After the triumph that The King's Speech enjoyed last year, the Baftas 2012 were a disappointment for the Brits. The hopes that Gary Oldman or Michael Fassbender might pip The Artist's Jean Dujardin to the Best Actor award were dashed. Many had thought that Kenneth Branagh would win a Supporting Actor award for his perfectly-measured portrayal of Laurence Olivier in My Night With Marilyn. In the event, Branagh lost out to Christopher Plummer for Beginners.

If the momentum behind The Artist is becoming well-nigh unstoppable, so is that behind The Iron Lady. Meryl Streep won for her portrayal of Margaret Thatcher – and she too is beginning to look a shoo-in for the Oscars.

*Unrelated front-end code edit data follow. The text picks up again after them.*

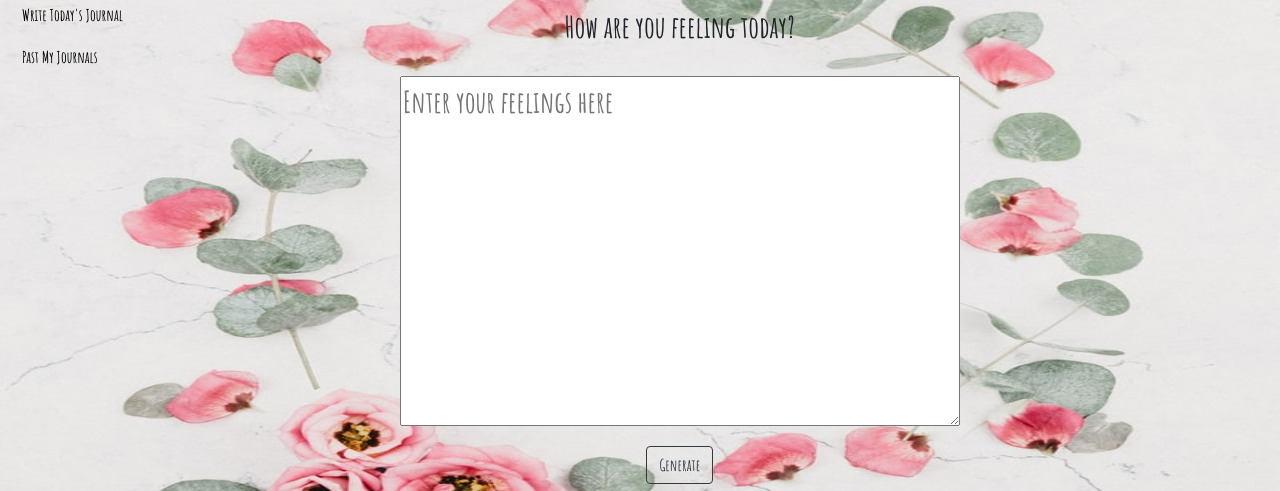
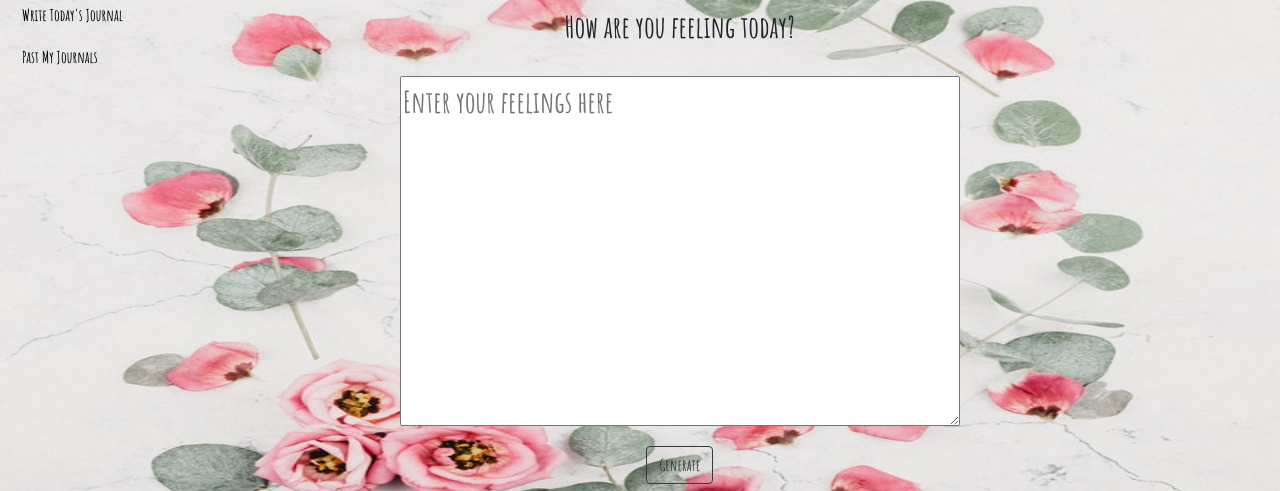
Before and after one commit to jiwon-seattle/My-Daily-Journal, a website: page website/index.html in a window 1280 px wide. Shown: the part 76-567 px from the top of the page. Drawn offline with nearby package versions, Linux system fonts and the light colour scheme; some icons are missing; a web font is replaced by a local one.

Commit message:
modified css

```diff
--- a/website/css/style.css
+++ b/website/css/style.css
@@ -21,7 +21,7 @@
 
 body {
   width: 100%;
-  min-height: 700px;
+  min-height: 100%;
   height: auto;
   background: url(../img/flower.jpg);
   background-size: 100% 100%;
```
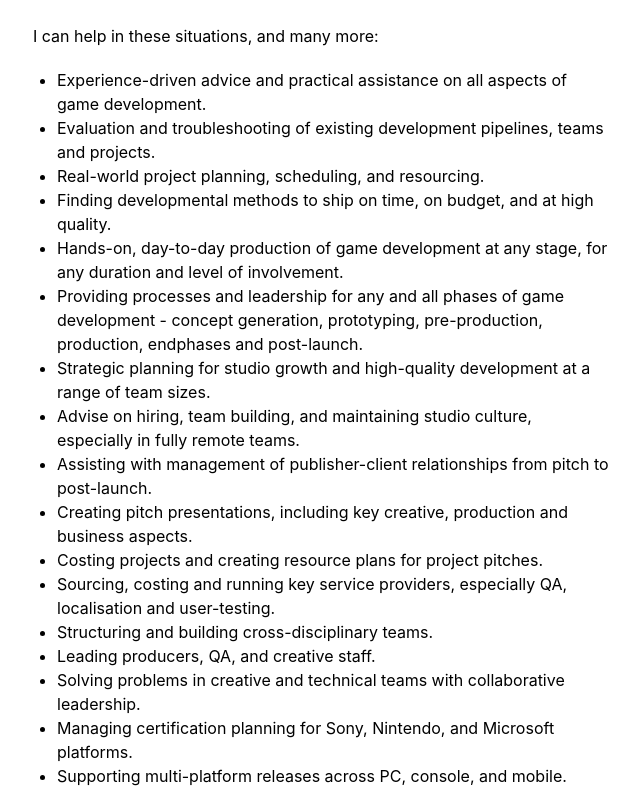
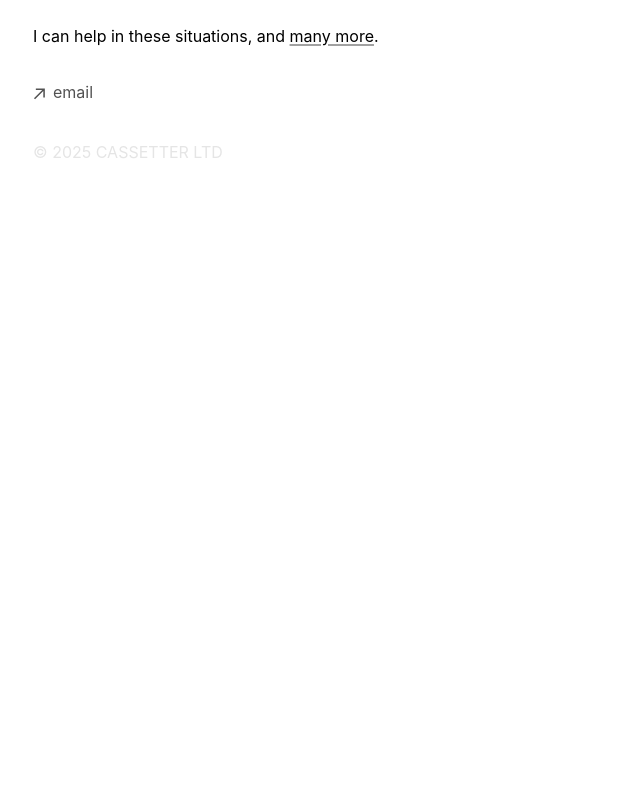
Before and after one commit to dancroucher/cassetter, a Next.js app: page / in a window 1280 px wide. Shown: the part 624-1420 px from the top of the page, without its empty margins (319-959 px from the left). After the commit the page ends 852 px from the top, so only its background shows below. Built offline with nearby package versions, Linux system fonts and the light colour scheme.

Commit message:
Update page.tsx

```diff
--- a/app/page.tsx
+++ b/app/page.tsx
@@ -28,28 +28,7 @@ export default function Page() {
           </p>
           <p className="prose">&nbsp;</p>
           <p className="prose">
-          I can help in these situations, and many more:
-          </p>
-          <p className="prose">
-            <ul>
-              <li>Experience-driven advice and practical assistance on all aspects of game development.</li>
-              <li>Evaluation and troubleshooting of existing development pipelines, teams and projects.</li>
-              <li>Real-world project planning, scheduling, and resourcing.</li>
-              <li>Finding developmental methods to ship on time, on budget, and at high quality.</li>
-              <li>Hands-on, day-to-day production of game development at any stage, for any duration and level of involvement.</li>
-              <li>Providing processes and leadership for any and all phases of game development - concept generation, prototyping, pre-production, production, endphases and post-launch.</li>
-              <li>Strategic planning for studio growth and high-quality development at a range of team sizes.</li>
-              <li>Advise on hiring, team building, and maintaining studio culture, especially in fully remote teams.</li>
-              <li>Assisting with management of publisher-client relationships from pitch to post-launch.</li>
-              <li>Creating pitch presentations, including key creative, production and business aspects.</li>
-              <li>Costing projects and creating resource plans for project pitches.</li>
-              <li>Sourcing, costing and running key service providers, especially QA, localisation and user-testing.</li>
-              <li>Structuring and building cross-disciplinary teams.</li>
-              <li>Leading producers, QA, and creative staff.</li>
-              <li>Solving problems in creative and technical teams with collaborative leadership.</li>
-              <li>Managing certification planning for Sony, Nintendo, and Microsoft platforms.</li>
-              <li>Supporting multi-platform releases across PC, console, and mobile.</li>
-            </ul>
+          I can help in these situations, and <a href="/services.tsx">many more</a>.
           </p>
     </section>
   )
```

The British didn't emerge entirely empty-handed. Tinker Tailor Soldier Spy won two awards. George Clooney's The Descendants was one strongly-tipped film that voters ignored.

The Baftas have a strange double identity that reflects British cinema's twisted relationship with Hollywood. On the one hand, they're our own national cinema awards and unashamedly celebrate the Best of British. On the other, they're the precursors to the Oscars (which take place in a fortnight). This year, the only film really making a noise at the Baftas was the silent one.